He mentioned NATO’s naval forces deployed in the Aegean Sea as part of an EU-Turkish agreement on refugees in order t6o stem the tide of Syrian refugees fleeing to Europe.
“If, in addition to this, we have NATO land forces coming in, we may eventually have problems sending them back. We have a similar situation with the Incirlik base. But this time there may be more foreign troops stationed on our territory. Before the start of Operation Euphrates Shield, the Americans kept saying they needed 30,000 soldiers to secure the border between the [Syrian cities of] Jarabulus and Azaz,” Dr. Dilek noted.

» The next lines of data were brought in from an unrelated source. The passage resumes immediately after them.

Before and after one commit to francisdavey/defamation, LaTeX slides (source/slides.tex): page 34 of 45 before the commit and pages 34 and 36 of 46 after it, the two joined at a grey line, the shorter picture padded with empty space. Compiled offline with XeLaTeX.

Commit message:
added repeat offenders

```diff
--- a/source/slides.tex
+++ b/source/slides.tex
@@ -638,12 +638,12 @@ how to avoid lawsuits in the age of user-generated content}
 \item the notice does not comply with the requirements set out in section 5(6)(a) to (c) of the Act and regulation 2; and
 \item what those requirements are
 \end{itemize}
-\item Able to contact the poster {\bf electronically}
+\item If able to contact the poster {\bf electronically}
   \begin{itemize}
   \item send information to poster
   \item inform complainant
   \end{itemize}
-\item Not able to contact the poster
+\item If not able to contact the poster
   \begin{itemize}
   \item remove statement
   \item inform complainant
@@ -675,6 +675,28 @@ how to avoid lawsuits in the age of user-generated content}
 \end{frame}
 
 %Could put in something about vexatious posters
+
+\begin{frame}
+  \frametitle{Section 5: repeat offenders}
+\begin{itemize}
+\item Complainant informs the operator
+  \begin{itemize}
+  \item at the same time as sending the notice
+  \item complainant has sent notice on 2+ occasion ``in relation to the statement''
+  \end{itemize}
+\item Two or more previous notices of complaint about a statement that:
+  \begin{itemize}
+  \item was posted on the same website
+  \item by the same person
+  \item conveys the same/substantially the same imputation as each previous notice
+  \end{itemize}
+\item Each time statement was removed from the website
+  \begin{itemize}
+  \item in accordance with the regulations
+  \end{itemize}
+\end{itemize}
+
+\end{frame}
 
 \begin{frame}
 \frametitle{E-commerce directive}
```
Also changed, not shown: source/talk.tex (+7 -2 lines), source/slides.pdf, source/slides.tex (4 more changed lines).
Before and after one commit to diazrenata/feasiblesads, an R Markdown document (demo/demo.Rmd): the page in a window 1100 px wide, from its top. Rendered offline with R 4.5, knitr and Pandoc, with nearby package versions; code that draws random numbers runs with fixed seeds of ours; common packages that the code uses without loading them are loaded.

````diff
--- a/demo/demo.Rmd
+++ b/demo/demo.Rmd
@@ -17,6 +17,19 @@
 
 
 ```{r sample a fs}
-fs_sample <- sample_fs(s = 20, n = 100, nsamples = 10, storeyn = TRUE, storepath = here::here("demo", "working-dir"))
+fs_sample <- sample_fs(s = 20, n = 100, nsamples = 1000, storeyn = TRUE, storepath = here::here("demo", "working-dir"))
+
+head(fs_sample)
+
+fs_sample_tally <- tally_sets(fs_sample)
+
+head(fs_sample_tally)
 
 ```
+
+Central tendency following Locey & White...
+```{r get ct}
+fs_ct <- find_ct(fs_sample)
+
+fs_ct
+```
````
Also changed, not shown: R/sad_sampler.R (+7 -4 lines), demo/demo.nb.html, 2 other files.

The views expressed in this article are solely those of the speaker and do not necessarily reflect the official position of Sputnik.